- WHAT IS BEING ASKED
The answer must consist of the records below, repeated exactly.

━━━━━━━━━━

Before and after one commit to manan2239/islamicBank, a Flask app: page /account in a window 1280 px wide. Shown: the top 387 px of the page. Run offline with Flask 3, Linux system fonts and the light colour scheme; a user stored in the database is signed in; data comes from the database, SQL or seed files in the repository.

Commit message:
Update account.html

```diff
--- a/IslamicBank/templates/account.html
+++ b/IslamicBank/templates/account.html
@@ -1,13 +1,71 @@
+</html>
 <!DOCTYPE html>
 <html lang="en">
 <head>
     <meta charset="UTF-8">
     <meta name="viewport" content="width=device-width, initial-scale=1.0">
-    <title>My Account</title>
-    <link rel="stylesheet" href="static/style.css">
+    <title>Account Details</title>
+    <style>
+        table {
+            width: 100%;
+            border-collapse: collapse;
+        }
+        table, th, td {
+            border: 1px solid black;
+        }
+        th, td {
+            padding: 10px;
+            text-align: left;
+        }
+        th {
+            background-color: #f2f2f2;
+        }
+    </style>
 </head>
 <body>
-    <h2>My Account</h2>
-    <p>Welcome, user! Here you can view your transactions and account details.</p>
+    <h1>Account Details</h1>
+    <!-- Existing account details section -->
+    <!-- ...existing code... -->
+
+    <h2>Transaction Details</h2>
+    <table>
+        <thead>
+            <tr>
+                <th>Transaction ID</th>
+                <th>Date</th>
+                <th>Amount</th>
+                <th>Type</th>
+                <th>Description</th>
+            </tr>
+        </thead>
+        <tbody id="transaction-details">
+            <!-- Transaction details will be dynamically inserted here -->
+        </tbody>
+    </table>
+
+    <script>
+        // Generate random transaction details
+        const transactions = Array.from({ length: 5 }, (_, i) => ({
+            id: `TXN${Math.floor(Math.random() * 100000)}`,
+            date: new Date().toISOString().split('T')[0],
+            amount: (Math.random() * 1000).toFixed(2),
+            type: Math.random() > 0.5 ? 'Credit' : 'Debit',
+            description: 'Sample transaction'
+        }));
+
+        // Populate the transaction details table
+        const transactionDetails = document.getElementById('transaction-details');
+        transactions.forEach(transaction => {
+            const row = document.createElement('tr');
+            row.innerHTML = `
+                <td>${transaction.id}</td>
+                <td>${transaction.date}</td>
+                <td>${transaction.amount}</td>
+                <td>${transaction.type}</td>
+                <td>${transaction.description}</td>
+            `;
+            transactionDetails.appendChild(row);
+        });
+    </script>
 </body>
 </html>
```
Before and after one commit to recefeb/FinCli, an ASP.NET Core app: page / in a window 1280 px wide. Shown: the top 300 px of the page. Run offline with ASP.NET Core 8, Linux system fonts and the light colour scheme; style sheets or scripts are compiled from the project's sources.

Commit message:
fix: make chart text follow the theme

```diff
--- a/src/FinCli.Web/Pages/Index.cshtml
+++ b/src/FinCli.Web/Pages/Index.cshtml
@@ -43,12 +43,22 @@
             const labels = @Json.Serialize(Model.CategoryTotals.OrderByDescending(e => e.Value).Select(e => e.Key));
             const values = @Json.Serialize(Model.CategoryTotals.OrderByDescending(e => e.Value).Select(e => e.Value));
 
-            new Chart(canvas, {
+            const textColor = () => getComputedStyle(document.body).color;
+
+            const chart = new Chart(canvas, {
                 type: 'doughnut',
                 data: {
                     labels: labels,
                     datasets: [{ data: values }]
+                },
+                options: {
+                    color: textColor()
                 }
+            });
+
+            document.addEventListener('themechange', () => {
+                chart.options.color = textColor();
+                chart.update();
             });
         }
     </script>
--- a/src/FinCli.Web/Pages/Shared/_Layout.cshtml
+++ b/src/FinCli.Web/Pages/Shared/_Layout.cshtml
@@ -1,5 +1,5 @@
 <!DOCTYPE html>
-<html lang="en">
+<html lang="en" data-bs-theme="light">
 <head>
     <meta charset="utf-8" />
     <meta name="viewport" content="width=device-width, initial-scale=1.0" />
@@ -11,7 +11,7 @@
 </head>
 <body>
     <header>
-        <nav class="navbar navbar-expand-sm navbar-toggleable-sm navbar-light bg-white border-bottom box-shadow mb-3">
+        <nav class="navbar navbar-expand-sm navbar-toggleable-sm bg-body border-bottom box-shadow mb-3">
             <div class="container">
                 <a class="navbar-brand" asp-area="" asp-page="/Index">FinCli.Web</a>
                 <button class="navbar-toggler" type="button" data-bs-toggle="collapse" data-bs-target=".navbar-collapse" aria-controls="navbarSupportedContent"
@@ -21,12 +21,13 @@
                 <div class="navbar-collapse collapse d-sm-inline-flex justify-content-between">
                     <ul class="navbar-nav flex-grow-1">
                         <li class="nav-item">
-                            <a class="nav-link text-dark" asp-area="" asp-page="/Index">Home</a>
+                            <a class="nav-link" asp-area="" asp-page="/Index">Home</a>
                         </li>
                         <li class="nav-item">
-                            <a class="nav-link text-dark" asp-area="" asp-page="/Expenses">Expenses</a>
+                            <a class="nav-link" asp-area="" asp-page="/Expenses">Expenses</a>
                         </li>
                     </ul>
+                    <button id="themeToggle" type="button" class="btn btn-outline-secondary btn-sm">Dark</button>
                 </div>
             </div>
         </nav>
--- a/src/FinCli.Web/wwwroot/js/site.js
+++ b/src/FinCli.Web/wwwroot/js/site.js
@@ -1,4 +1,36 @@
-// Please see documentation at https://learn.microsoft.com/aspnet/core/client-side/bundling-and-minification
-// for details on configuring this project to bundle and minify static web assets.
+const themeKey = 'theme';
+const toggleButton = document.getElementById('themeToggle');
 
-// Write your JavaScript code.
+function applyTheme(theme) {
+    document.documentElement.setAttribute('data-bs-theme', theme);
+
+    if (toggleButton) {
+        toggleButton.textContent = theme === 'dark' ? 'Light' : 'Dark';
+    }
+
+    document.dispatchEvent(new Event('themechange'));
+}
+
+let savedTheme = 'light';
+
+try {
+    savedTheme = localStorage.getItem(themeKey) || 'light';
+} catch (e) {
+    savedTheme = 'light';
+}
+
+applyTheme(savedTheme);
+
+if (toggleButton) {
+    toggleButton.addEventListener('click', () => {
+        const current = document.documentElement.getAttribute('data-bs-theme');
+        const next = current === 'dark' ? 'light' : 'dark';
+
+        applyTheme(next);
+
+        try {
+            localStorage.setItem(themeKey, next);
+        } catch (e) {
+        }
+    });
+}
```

━━━━━━━━━━

- ANSWER FOR THE TASK
Before and after one commit to manan2239/islamicBank, a Flask app: page /account in a window 1280 px wide. Shown: the top 387 px of the page. Run offline with Flask 3, Linux system fonts and the light colour scheme; a user stored in the database is signed in; data comes from the database, SQL or seed files in the repository.

Commit message:
Update account.html

```diff
--- a/IslamicBank/templates/account.html
+++ b/IslamicBank/templates/account.html
@@ -1,13 +1,71 @@
+</html>
 <!DOCTYPE html>
 <html lang="en">
 <head>
     <meta charset="UTF-8">
     <meta name="viewport" content="width=device-width, initial-scale=1.0">
-    <title>My Account</title>
-    <link rel="stylesheet" href="static/style.css">
+    <title>Account Details</title>
+    <style>
+        table {
+            width: 100%;
+            border-collapse: collapse;
+        }
+        table, th, td {
+            border: 1px solid black;
+        }
+        th, td {
+            padding: 10px;
+            text-align: left;
+        }
+        th {
+            background-color: #f2f2f2;
+        }
+    </style>
 </head>
 <body>
-    <h2>My Account</h2>
-    <p>Welcome, user! Here you can view your transactions and account details.</p>
+    <h1>Account Details</h1>
+    <!-- Existing account details section -->
+    <!-- ...existing code... -->
+
+    <h2>Transaction Details</h2>
+    <table>
+        <thead>
+            <tr>
+                <th>Transaction ID</th>
+                <th>Date</th>
+                <th>Amount</th>
+                <th>Type</th>
+                <th>Description</th>
+            </tr>
+        </thead>
+        <tbody id="transaction-details">
+            <!-- Transaction details will be dynamically inserted here -->
+        </tbody>
+    </table>
+
+    <script>
+        // Generate random transaction details
+        const transactions = Array.from({ length: 5 }, (_, i) => ({
+            id: `TXN${Math.floor(Math.random() * 100000)}`,
+            date: new Date().toISOString().split('T')[0],
+            amount: (Math.random() * 1000).toFixed(2),
+            type: Math.random() > 0.5 ? 'Credit' : 'Debit',
+            description: 'Sample transaction'
+        }));
+
+        // Populate the transaction details table
+        const transactionDetails = document.getElementById('transaction-details');
+        transactions.forEach(transaction => {
+            const row = document.createElement('tr');
+            row.innerHTML = `
+                <td>${transaction.id}</td>
+                <td>${transaction.date}</td>
+                <td>${transaction.amount}</td>
+                <td>${transaction.type}</td>
+                <td>${transaction.description}</td>
+            `;
+            transactionDetails.appendChild(row);
+        });
+    </script>
 </body>
 </html>
```
Before and after one commit to recefeb/FinCli, an ASP.NET Core app: page / in a window 1280 px wide. Shown: the top 300 px of the page. Run offline with ASP.NET Core 8, Linux system fonts and the light colour scheme; style sheets or scripts are compiled from the project's sources.

Commit message:
fix: make chart text follow the theme

```diff
--- a/src/FinCli.Web/Pages/Index.cshtml
+++ b/src/FinCli.Web/Pages/Index.cshtml
@@ -43,12 +43,22 @@
             const labels = @Json.Serialize(Model.CategoryTotals.OrderByDescending(e => e.Value).Select(e => e.Key));
             const values = @Json.Serialize(Model.CategoryTotals.OrderByDescending(e => e.Value).Select(e => e.Value));
 
-            new Chart(canvas, {
+            const textColor = () => getComputedStyle(document.body).color;
+
+            const chart = new Chart(canvas, {
                 type: 'doughnut',
                 data: {
                     labels: labels,
                     datasets: [{ data: values }]
+                },
+                options: {
+                    color: textColor()
                 }
+            });
+
+            document.addEventListener('themechange', () => {
+                chart.options.color = textColor();
+                chart.update();
             });
         }
     </script>
--- a/src/FinCli.Web/Pages/Shared/_Layout.cshtml
+++ b/src/FinCli.Web/Pages/Shared/_Layout.cshtml
@@ -1,5 +1,5 @@
 <!DOCTYPE html>
-<html lang="en">
+<html lang="en" data-bs-theme="light">
 <head>
     <meta charset="utf-8" />
     <meta name="viewport" content="width=device-width, initial-scale=1.0" />
@@ -11,7 +11,7 @@
 </head>
 <body>
     <header>
-        <nav class="navbar navbar-expand-sm navbar-toggleable-sm navbar-light bg-white border-bottom box-shadow mb-3">
+        <nav class="navbar navbar-expand-sm navbar-toggleable-sm bg-body border-bottom box-shadow mb-3">
             <div class="container">
                 <a class="navbar-brand" asp-area="" asp-page="/Index">FinCli.Web</a>
                 <button class="navbar-toggler" type="button" data-bs-toggle="collapse" data-bs-target=".navbar-collapse" aria-controls="navbarSupportedContent"
@@ -21,12 +21,13 @@
                 <div class="navbar-collapse collapse d-sm-inline-flex justify-content-between">
                     <ul class="navbar-nav flex-grow-1">
                         <li class="nav-item">
-                            <a class="nav-link text-dark" asp-area="" asp-page="/Index">Home</a>
+                            <a class="nav-link" asp-area="" asp-page="/Index">Home</a>
                         </li>
                         <li class="nav-item">
-                            <a class="nav-link text-dark" asp-area="" asp-page="/Expenses">Expenses</a>
+                            <a class="nav-link" asp-area="" asp-page="/Expenses">Expenses</a>
                         </li>
                     </ul>
+                    <button id="themeToggle" type="button" class="btn btn-outline-secondary btn-sm">Dark</button>
                 </div>
             </div>
         </nav>
--- a/src/FinCli.Web/wwwroot/js/site.js
+++ b/src/FinCli.Web/wwwroot/js/site.js
@@ -1,4 +1,36 @@
-// Please see documentation at https://learn.microsoft.com/aspnet/core/client-side/bundling-and-minification
-// for details on configuring this project to bundle and minify static web assets.
+const themeKey = 'theme';
+const toggleButton = document.getElementById('themeToggle');
 
-// Write your JavaScript code.
+function applyTheme(theme) {
+    document.documentElement.setAttribute('data-bs-theme', theme);
+
+    if (toggleButton) {
+        toggleButton.textContent = theme === 'dark' ? 'Light' : 'Dark';
+    }
+
+    document.dispatchEvent(new Event('themechange'));
+}
+
+let savedTheme = 'light';
+
+try {
+    savedTheme = localStorage.getItem(themeKey) || 'light';
+} catch (e) {
+    savedTheme = 'light';
+}
+
+applyTheme(savedTheme);
+
+if (toggleButton) {
+    toggleButton.addEventListener('click', () => {
+        const current = document.documentElement.getAttribute('data-bs-theme');
+        const next = current === 'dark' ? 'light' : 'dark';
+
+        applyTheme(next);
+
+        try {
+            localStorage.setItem(themeKey, next);
+        } catch (e) {
+        }
+    });
+}
```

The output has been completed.